During a pause in my grading, my eldest child (age 13) related this conversation to me, which I am sharing with her permission.*

On a recent drive to a trumpet lesson, my father and I were speculating the social role of Santa Claus as compared to his elves. We managed to come up with two different possible theories that took account of the many different factors that were present in Santa’s supposed habits.

My dad’s theory was that Santa was a zombie. Not one of those brain-munching decomposing corpses that constitute the modern definition of zombies, but a zombie in the voodoo sense. Basically, a flesh puppet; a person under mind control that was being used to perform a task. He came to the conclusion that the elves brought Santa back every year to play a leadership role. According to my dad, resurrecting Santa was all the elves could do autonomously.

You can read more about how to make an old-school zombie in this excellent post from the archives of Cocktail Party Physics. Kids, be sure to get a parent's permission first!

My theory was a bit more complex, and seemed more feasible to me. I hypothesized that Santa and his elves were like an ant or bee colony, with Santa as the “queen” and the elves as the workers.
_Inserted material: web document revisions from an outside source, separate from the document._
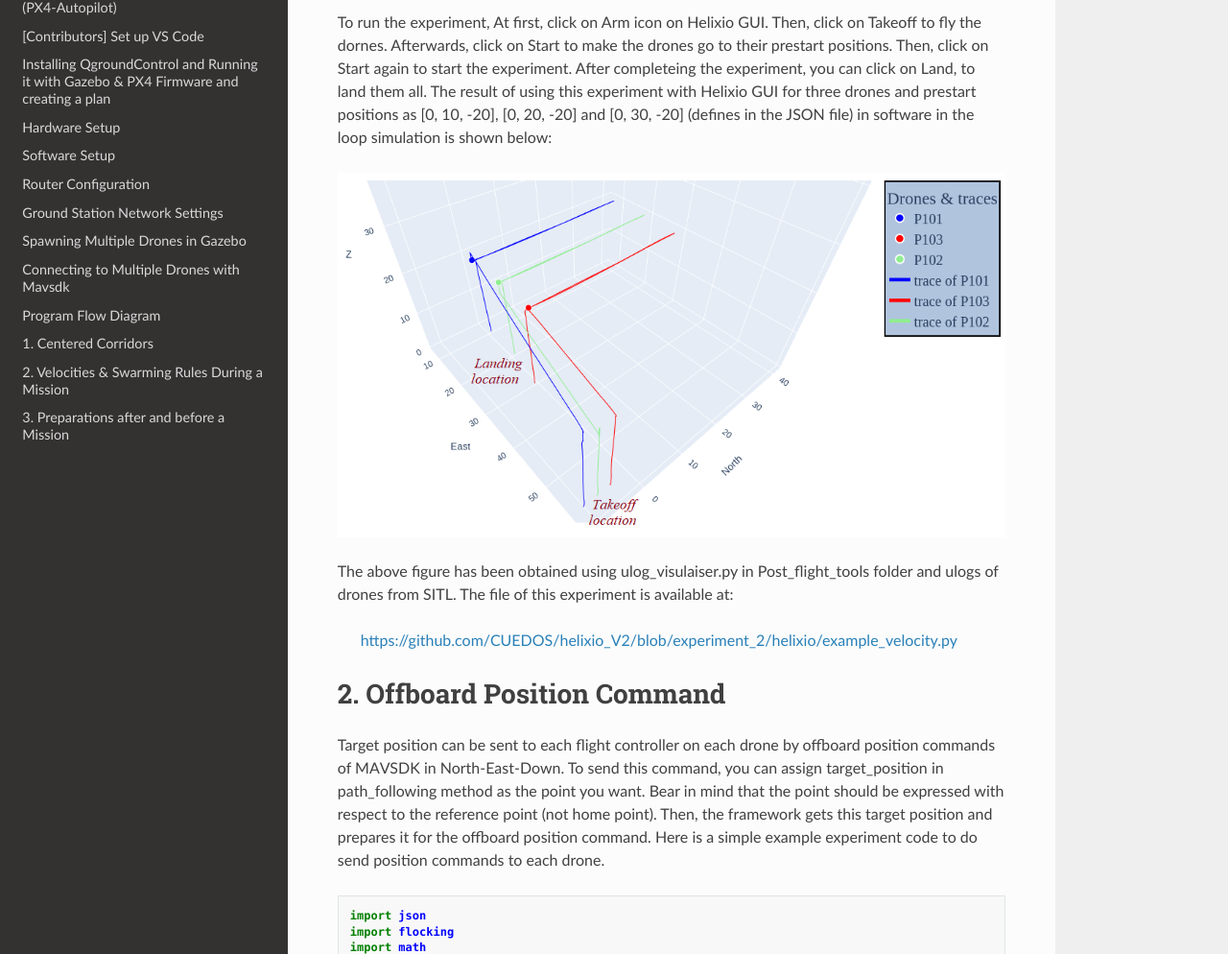
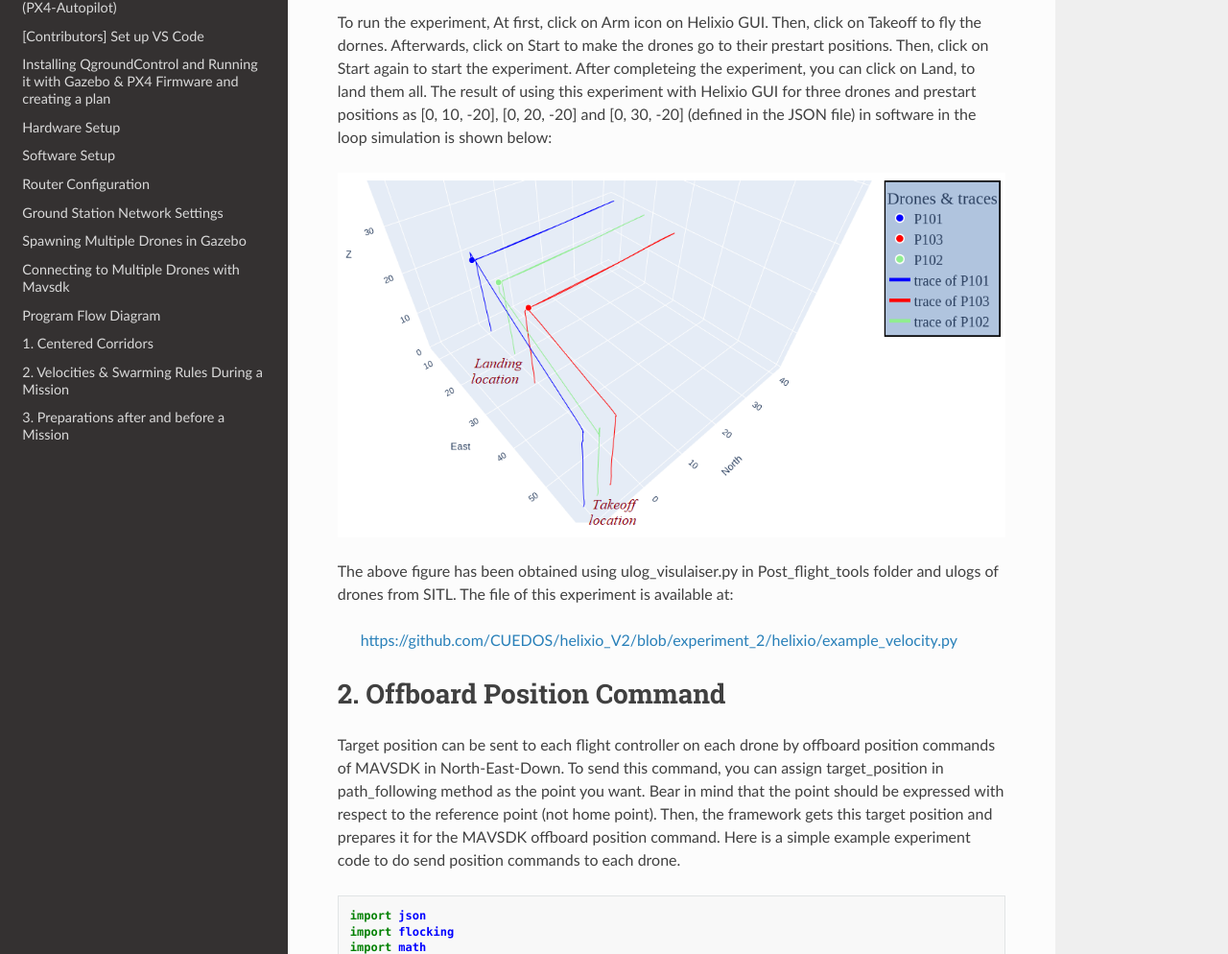
Before and after one commit to CUEDOS/helix_docs, a Sphinx documentation site: the page built from docs/source/simple_examples.rst, in a window 1280 px wide and 1400 px high, scrolled down 1322 px. Shown: the part 244-1238 px from the top of the window at 96% size. Built offline with Sphinx 7.4.7 and the Read the Docs theme 2.0.0, drawn with Linux system fonts in a browser that asks for light colours; some of the changed text lies outside the part shown.

Commit message:
Update simple_examples.rst

```diff
--- a/docs/source/simple_examples.rst
+++ b/docs/source/simple_examples.rst
@@ -2,7 +2,7 @@
 
 1. Offboard Velocity Command
 =====================
-Target velocity can be sent to each flight controller on each drone by the offboard velocity command of MAVSDK in North-East-Down coordination system.To send this command, you can assign target_velocity in path_following method as the velocity you want. Then, the framework gets this target velocity and prepares it for the offboard velocity command. Here is a simple example experiment code to do send velocity commands to each drone.
+Target velocity can be sent to each flight controller on each drone by the offboard velocity command of MAVSDK in North-East-Down coordination system.To send this command, you can assign target_velocity in path_following method as the velocity you want. Then, the framework gets this target velocity and prepares it for the MAVSDK offboard velocity command. Here is a simple example experiment code to do send velocity commands to each drone.
 ::
 
     import json
@@ -69,7 +69,7 @@
 In the constructor method, we get the reference and home geodetic position and call method load() to load data from the JSON file. In mehthod load(), we get prestart positoins and the time duration of the experiment. Methods get_pre_start_positions() and get_swarm_priorities() are to assign prestart positions and sort the drones in the swarm, respectively. method path_following() is the method running continuously during the experiment (after clicking on Start icon on Helixio GUI). You can write your rules to control the drone in this method.
 
 To run the experiment, At first, click on Arm icon on Helixio GUI. Then, click on Takeoff to fly the dornes. Afterwards, click on Start to make the drones go to their prestart positions. Then, click on Start again to start the experiment. After completeing the experiment, you can click on Land, to land them all.
-The result of using this experiment with Helixio GUI for three drones and prestart positions as [0, 10, -20], [0, 20, -20] and [0, 30, -20] (defines in the JSON file) in software in the loop simulation is shown below:
+The result of using this experiment with Helixio GUI for three drones and prestart positions as [0, 10, -20], [0, 20, -20] and [0, 30, -20] (defined in the JSON file) in software in the loop simulation is shown below:
 
 .. raw:: html
 
@@ -81,7 +81,7 @@
 
 2. Offboard Position Command
 =====================
-Target position can be sent to each flight controller on each drone by offboard position commands of MAVSDK in North-East-Down. To send this command, you can assign target_position in path_following method as the point you want. Bear in mind that the point should be expressed with respect to the reference point (not home point). Then, the framework gets this target position and prepares it for the offboard position command.  Here is a simple example experiment code to do send position commands to each drone.
+Target position can be sent to each flight controller on each drone by offboard position commands of MAVSDK in North-East-Down. To send this command, you can assign target_position in path_following method as the point you want. Bear in mind that the point should be expressed with respect to the reference point (not home point). Then, the framework gets this target position and prepares it for the MAVSDK offboard position command.  Here is a simple example experiment code to do send position commands to each drone.
 ::
 
     import json
@@ -143,7 +143,8 @@
             output_pos = flocking.check_position(target_position, swarm_telem[self.id], max_speed, 0, time_step, self.reference_point, self.home_position) # getting the target velocity in its right format
             return output_pos # sending the target velocity
 
-The result of using this experiment with Helixio GUI in SITL simulation is shown below:
+
+The result of using this experiment with Helixio GUI for three drones and prestart positions as [0, 10, -20], [0, 20, -20] and [0, 30, -20] (defined in the JSON file) in software in the loop simulation is shown below:
 
 .. raw:: html
 
```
I proposed that milk and cookies were like the royal jelly. If an elf was given milk and/or cookies, it would metamorphose into another Santa and would challenge the existing Santa’s dominance. What would follow would be an intense and potentially disastrous Santa-on-Santa battle.

So my kids haven't exactly outgrown speculating about Santa, but that speculation seems to have gone in an interesting direction. One wonders how many scientific careers can be traced back to childhood conversations where a grown-up was willing to spin theories with a kid.


*Not only did she give her permission for me to share it, but she typed it up herself.